Qatar motorists are on track to incur more than QR800 million in traffic fines this year, an analysis of government data has shown.
To put the figure in context, that’s more than enough to pay for the 13 schools and eight kindergartens built by Ashghal that opened during the 2014-15 academic year.
This is no small amount, as the government works to plug a QR46.5 billion deficit in its budget this year.
During the first month of 2016, the traffic department recorded more than 130,500 violations, according to new figures released this week by the Ministry of Development Planning and Statistics (MDPS). That’s slightly less than the monthly average of nearly 142,500 in 2015.
Assuming violations stay around that number for the rest of the year, the government could stand to collect more than QR834 million by December.
The MDPS breaks traffic violations down into several broad categories, with radar violations making up two-thirds of all offenses.
Applying the lowest financial penalty (downloads as a .doc file) for each infraction, the tickets in January add up to QR69.53 million. The actual figure is likely much higher, as additional fines are levied on speeding motorists depending on how fast they are driving.
Additionally, some of the MDPS’s categories encompass a variety of offenses, with penalties ranging from QR100 to QR6,000.
How much money the government will actually collect from traffic infractions remains to be seen.
Authorities have historically had issues collecting traffic fines, especially from motorists who don’t live in the country.
In 2013, for example, officers were asked to keep an eye out for 42 Saudi vehicles that had racked up QR2.7 million in fines for committing 5,337 traffic violations in Qatar.
People living inside of Qatar also appear to be flaky when it comes to paying off fines. To get them to pay up, the Ministry of Interior recently announced a 50-percent discount on penalties incurred before Dec. 31, 2015. The offer expires next month, on April 7.
Prior to the collapse in energy prices, Qatar relied on oil and gas sales for more than half of government revenues, according to the country’s central bank.

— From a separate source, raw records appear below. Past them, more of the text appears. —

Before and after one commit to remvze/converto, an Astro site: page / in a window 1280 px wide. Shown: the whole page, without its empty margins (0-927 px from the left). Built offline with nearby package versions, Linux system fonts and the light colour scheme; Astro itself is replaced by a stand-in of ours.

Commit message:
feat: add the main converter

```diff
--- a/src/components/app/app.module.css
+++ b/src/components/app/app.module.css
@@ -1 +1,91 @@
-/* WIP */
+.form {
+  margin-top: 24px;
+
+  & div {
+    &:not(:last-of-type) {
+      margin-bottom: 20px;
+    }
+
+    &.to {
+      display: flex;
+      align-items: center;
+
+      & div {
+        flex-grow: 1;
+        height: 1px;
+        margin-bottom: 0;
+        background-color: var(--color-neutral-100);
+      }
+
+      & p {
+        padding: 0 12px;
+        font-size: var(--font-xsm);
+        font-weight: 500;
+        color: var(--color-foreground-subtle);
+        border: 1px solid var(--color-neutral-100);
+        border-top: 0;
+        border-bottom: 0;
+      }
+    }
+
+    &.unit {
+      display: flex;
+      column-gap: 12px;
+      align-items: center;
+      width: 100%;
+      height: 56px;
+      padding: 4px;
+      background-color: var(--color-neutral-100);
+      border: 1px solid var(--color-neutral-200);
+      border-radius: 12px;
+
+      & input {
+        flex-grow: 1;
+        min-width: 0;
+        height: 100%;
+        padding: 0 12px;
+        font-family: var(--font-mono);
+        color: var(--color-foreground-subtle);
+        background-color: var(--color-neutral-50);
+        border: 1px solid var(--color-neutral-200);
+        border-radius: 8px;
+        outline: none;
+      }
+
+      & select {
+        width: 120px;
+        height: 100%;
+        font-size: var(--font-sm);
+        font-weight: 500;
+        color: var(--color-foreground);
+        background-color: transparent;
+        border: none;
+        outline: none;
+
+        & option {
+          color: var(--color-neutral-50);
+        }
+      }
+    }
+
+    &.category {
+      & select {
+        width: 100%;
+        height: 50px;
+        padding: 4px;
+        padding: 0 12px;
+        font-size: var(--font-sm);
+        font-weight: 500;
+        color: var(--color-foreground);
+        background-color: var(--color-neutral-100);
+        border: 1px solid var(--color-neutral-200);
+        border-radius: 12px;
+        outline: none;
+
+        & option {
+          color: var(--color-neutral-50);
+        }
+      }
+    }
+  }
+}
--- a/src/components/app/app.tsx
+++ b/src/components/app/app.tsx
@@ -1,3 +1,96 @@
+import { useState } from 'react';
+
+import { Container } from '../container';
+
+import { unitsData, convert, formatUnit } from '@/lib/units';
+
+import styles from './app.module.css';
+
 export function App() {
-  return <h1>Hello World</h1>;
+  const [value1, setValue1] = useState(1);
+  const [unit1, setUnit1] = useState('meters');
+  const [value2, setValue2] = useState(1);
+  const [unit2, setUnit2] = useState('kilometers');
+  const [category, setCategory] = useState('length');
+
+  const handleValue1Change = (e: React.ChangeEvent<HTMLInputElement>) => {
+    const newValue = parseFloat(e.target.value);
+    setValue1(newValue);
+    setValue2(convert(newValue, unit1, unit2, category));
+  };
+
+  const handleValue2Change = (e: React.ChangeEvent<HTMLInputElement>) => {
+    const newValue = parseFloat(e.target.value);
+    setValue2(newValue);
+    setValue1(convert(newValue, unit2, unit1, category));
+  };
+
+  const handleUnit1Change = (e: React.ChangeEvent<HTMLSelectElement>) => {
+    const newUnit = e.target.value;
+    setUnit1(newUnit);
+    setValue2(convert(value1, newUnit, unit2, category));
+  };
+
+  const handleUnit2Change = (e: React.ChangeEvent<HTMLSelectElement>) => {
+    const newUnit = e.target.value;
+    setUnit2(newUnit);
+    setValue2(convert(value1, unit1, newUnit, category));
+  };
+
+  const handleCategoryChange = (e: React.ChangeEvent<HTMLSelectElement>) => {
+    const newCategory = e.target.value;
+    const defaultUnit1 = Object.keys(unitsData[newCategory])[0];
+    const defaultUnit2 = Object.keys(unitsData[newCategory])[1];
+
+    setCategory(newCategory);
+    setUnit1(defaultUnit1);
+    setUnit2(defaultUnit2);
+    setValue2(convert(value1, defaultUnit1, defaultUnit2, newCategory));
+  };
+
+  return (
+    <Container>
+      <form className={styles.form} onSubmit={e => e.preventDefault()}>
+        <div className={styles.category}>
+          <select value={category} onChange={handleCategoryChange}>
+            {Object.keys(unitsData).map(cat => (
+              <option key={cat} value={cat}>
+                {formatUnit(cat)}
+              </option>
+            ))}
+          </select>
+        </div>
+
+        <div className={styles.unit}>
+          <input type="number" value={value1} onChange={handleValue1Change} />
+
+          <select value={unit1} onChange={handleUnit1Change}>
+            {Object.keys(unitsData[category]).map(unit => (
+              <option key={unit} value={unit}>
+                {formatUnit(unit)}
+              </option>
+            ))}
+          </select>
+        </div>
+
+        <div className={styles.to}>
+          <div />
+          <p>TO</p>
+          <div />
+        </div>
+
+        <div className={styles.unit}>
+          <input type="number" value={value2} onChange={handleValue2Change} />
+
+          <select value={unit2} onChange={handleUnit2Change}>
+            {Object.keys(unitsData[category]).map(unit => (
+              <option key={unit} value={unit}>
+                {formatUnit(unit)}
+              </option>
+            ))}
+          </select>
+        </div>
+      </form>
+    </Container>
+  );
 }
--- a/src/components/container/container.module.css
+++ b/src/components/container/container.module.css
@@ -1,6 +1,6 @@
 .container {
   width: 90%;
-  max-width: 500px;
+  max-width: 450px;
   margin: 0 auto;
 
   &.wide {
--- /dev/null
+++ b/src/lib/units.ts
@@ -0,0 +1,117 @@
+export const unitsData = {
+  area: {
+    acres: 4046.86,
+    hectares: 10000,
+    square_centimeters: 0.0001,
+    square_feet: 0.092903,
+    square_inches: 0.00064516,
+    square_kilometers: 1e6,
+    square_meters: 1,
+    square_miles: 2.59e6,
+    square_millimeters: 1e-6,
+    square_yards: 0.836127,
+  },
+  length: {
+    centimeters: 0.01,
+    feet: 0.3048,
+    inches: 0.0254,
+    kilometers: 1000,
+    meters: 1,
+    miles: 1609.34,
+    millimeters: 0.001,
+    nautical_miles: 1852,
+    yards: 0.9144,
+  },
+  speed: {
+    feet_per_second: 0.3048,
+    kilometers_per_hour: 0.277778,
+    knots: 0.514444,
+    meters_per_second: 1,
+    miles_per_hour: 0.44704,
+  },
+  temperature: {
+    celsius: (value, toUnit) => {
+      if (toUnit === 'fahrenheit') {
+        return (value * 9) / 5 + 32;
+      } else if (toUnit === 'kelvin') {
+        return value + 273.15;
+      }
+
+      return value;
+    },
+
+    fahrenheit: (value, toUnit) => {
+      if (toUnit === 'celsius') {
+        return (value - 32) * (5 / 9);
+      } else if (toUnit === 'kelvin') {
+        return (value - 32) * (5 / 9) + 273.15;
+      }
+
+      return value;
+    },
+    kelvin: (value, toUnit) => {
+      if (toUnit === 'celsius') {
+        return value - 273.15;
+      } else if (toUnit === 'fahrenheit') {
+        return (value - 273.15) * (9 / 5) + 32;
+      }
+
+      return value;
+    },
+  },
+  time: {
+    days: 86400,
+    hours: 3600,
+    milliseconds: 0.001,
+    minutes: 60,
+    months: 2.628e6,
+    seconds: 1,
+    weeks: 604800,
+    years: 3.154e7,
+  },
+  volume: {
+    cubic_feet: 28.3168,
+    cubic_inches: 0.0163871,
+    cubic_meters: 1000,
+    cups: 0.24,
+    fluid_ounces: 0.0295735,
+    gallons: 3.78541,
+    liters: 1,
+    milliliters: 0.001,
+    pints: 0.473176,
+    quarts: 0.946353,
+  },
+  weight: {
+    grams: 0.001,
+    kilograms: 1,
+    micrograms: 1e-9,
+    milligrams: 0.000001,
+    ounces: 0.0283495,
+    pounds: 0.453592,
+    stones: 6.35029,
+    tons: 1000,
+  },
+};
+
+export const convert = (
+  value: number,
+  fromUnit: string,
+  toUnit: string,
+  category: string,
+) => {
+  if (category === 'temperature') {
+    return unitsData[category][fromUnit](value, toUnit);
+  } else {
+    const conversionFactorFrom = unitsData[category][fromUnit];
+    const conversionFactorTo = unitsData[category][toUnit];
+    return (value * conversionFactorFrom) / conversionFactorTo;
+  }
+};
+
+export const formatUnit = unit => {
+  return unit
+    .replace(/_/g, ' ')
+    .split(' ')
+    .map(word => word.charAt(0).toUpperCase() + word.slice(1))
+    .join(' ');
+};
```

Given the economic climate, the government has emphasized it will be working to diversify its revenue streams in the coming years. That reportedly includes the idea of introducing a value-added tax.